I’m originally from Matawan, New Jersey. As a young man, scouting gave me the opportunity to explore and fall in love with nature. My favorite camping trip every year was to Sandy Hook, a peninsula that separates the Raritan Bay from the Atlantic Ocean. There, I caught fish, dug in the mud for clams, and collected seashells. For my Eagle Scout Project, I worked with the NY/NJ Baykeeper to organize an oyster gardening program at Cheesequake State Park. They say everyone remembers the first time they ate an oyster, but not everyone can say they remember the first time they grew one.
As an undergraduate at Tufts University, I explored the many realms of biology. With Dr. Kelly McLaughlin, I studied heart development and heart disease in the amphibian model species, Xenopus laevis. With Dr. Jan Pechenik, I studied the effects of hypoxia on a pollution-indicating polychaete, Capitella teleta. Throughout my time at Tufts, I continued working with the NY/NJ Baykeeper and my interest in aquaculture began to flourish.

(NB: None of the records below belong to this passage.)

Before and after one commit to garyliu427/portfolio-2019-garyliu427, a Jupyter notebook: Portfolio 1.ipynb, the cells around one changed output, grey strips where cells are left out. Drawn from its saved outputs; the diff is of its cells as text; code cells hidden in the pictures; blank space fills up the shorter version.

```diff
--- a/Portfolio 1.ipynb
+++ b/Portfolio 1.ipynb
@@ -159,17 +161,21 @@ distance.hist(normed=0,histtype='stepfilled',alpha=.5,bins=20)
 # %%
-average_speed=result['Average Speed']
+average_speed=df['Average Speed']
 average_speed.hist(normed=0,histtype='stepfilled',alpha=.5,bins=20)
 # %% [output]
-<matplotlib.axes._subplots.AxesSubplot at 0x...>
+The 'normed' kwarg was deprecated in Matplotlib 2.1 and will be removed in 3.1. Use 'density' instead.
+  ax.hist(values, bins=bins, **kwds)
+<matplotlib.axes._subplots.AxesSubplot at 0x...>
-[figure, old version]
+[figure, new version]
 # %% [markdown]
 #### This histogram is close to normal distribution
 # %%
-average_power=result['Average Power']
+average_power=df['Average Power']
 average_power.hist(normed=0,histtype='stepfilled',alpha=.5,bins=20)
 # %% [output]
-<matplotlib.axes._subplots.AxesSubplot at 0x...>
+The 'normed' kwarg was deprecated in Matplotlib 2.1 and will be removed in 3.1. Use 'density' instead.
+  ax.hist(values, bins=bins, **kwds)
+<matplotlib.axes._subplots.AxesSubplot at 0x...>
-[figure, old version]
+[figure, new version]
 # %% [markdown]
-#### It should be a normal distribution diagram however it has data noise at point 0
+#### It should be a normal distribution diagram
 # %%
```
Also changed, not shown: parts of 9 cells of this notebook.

I’m currently a third-year PhD candidate working with Dr. Daphne Munroe, and I’m an advocate for sustainable aquaculture practices that are beneficial to both farmers and aquatic ecosystem. Broadly, my doctoral research is focused on expanding aquaculture opportunities through ecologically-sound diversification.
I’m investigating the feasibility of Atlantic surfclam (Spisula solidissima) aquaculture. Today, only the Eastern oyster (Crassostrea virginica) and the hard clam (Mercenaria mercenaria) are grown on commercial scales in the northeastern United States, but since the surfclam is native, grows rapidly, and tastes delicious, it has great potential as an alternate crop. I’m working on identifying the optimal nursery and grow-out conditions for surfclam culture, which must be determined before mainstream production can occur. Since surfclams prefer colder water but our region is warming, I am also examining whether heat-tolerance is a heritable trait in this species. This information may inform future surfclam breeding programs.

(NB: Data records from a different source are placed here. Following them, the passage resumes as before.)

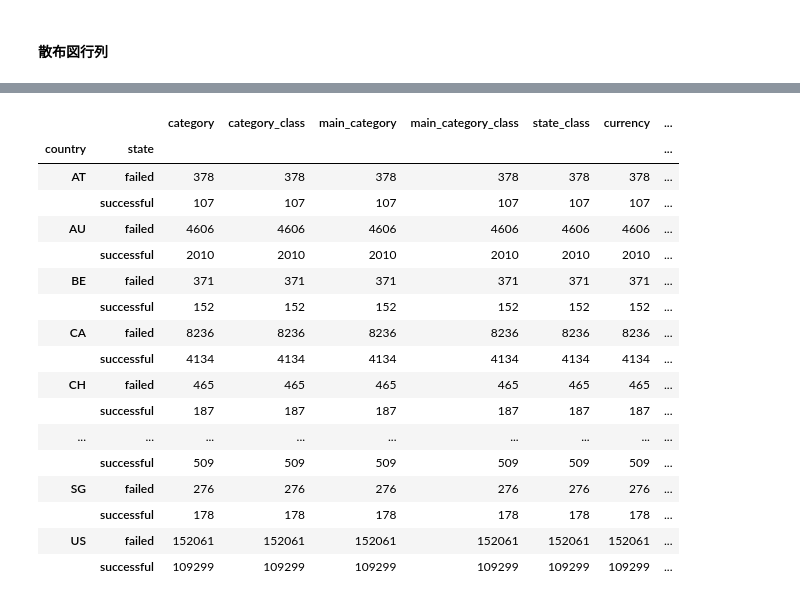
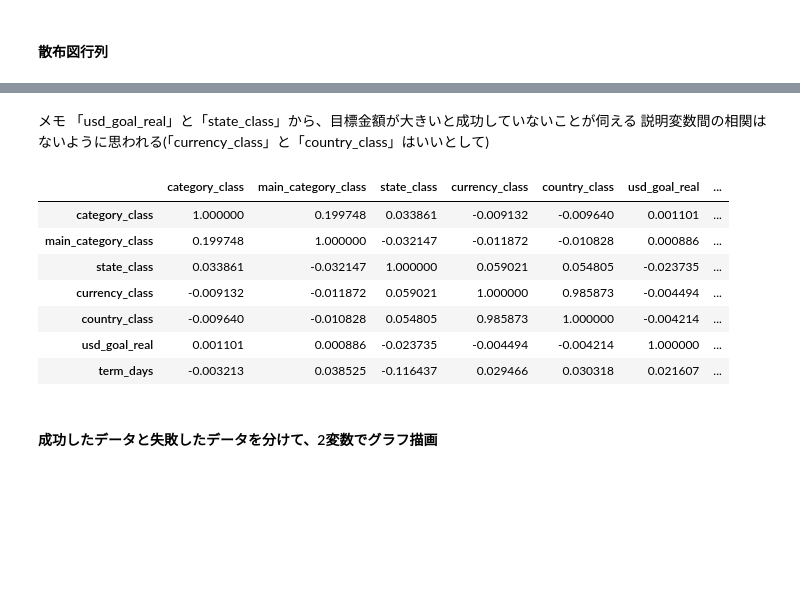
Before and after one commit to a-ozaki-a-ozaki-a-ozaki/KagawaAI_Homework, a Jupyter notebook: Day1_work_a-ozaki.ipynb, the cells around one changed output, grey strips where cells are left out. Drawn from its saved outputs; the diff is of its cells as text; code cells hidden in the pictures; blank space fills up the shorter version.

```diff
--- a/Day1_work_a-ozaki.ipynb
+++ b/Day1_work_a-ozaki.ipynb
@@ -154,21 +167,17 @@ plt.show()
-# %%
-df_success_or_failed.groupby(["country", "state"]).count()
-# %% [output]
-|  |  | category | category_class | main_category | main_category_class | state_class | currency | ... |
-| country | state |  |  |  |  |  |  | ... |
-| AT | failed | 378 | 378 | 378 | 378 | 378 | 378 | ... |
-|  | successful | 107 | 107 | 107 | 107 | 107 | 107 | ... |
-| AU | failed | 4606 | 4606 | 4606 | 4606 | 4606 | 4606 | ... |
-|  | successful | 2010 | 2010 | 2010 | 2010 | 2010 | 2010 | ... |
-| BE | failed | 371 | 371 | 371 | 371 | 371 | 371 | ... |
-|  | successful | 152 | 152 | 152 | 152 | 152 | 152 | ... |
-| CA | failed | 8236 | 8236 | 8236 | 8236 | 8236 | 8236 | ... |
-|  | successful | 4134 | 4134 | 4134 | 4134 | 4134 | 4134 | ... |
-| CH | failed | 465 | 465 | 465 | 465 | 465 | 465 | ... |
-|  | successful | 187 | 187 | 187 | 187 | 187 | 187 | ... |
-| ... | ... | ... | ... | ... | ... | ... | ... | ... |
-|  | successful | 509 | 509 | 509 | 509 | 509 | 509 | ... |
-| SG | failed | 276 | 276 | 276 | 276 | 276 | 276 | ... |
-|  | successful | 178 | 178 | 178 | 178 | 178 | 178 | ... |
-| US | failed | 152061 | 152061 | 152061 | 152061 | 152061 | 152061 | ... |
-|  | successful | 109299 | 109299 | 109299 | 109299 | 109299 | 109299 | ... |
+# %% [markdown]
+メモ
+「usd_goal_real」と「state_class」から、目標金額が大きいと成功していないことが伺える
+説明変数間の相関はないように思われる(「currency_class」と「country_class」はいいとして)
+# %%
+df_success_or_failed.corr()
+# %% [output]
+|  | category_class | main_category_class | state_class | currency_class | country_class | usd_goal_real | ... |
+| category_class | 1.000000 | 0.199748 | 0.033861 | -0.009132 | -0.009640 | 0.001101 | ... |
+| main_category_class | 0.199748 | 1.000000 | -0.032147 | -0.011872 | -0.010828 | 0.000886 | ... |
+| state_class | 0.033861 | -0.032147 | 1.000000 | 0.059021 | 0.054805 | -0.023735 | ... |
+| currency_class | -0.009132 | -0.011872 | 0.059021 | 1.000000 | 0.985873 | -0.004494 | ... |
+| country_class | -0.009640 | -0.010828 | 0.054805 | 0.985873 | 1.000000 | -0.004214 | ... |
+| usd_goal_real | 0.001101 | 0.000886 | -0.023735 | -0.004494 | -0.004214 | 1.000000 | ... |
+| term_days | -0.003213 | 0.038525 | -0.116437 | 0.029466 | 0.030318 | 0.021607 | ... |
+# %% [markdown]
+#### 成功したデータと失敗したデータを分けて、2変数でグラフ描画
```
Also changed, not shown: parts of 15 cells of this notebook.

Additionally, I am exploring the feasibility of bivalve polyculture. In its current state, bivalve farms are artificial ecosystems composed of high-density monocultures. Bivalve polyculture would transform these farms into more diverse and even communities that may lead to greater resiliency, stability, and productivity.
In addition to conducting research, I’m also the President of the Rutgers Ecology and Evolution Graduate Student Association. My priority as president has been to increase outreach activities in an effort to build strong connections between Rutgers and its surrounding communities. In my spare time, I enjoy gardening, cooking, and running.

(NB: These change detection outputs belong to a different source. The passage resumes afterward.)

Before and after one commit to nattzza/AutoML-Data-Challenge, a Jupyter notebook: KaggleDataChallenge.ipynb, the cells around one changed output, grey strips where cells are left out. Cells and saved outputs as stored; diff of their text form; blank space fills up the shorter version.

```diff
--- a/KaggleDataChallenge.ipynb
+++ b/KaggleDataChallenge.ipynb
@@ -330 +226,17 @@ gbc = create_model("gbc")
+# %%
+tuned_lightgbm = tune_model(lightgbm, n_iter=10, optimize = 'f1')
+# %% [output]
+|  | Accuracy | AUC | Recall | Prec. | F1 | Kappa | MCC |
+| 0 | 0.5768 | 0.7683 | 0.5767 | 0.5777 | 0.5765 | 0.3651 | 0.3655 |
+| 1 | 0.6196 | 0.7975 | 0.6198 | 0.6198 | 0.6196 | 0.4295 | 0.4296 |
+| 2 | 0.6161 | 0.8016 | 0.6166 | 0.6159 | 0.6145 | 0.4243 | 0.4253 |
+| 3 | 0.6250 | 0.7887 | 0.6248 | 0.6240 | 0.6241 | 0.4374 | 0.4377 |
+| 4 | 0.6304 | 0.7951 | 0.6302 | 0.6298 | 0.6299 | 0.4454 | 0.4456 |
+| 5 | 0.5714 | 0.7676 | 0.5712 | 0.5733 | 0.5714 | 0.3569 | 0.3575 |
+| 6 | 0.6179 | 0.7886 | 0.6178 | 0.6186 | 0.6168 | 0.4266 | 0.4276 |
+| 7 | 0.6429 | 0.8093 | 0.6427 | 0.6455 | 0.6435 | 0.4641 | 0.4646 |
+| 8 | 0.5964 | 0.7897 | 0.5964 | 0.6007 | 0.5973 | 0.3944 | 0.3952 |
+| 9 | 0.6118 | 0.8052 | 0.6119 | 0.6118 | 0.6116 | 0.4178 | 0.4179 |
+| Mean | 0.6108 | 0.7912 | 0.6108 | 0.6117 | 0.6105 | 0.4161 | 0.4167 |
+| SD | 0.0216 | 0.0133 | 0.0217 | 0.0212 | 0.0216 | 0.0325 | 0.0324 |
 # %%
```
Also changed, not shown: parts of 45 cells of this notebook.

Congratulations to Mike for being featured on the American Fisheries Society (AFS) website and read his AFS profile!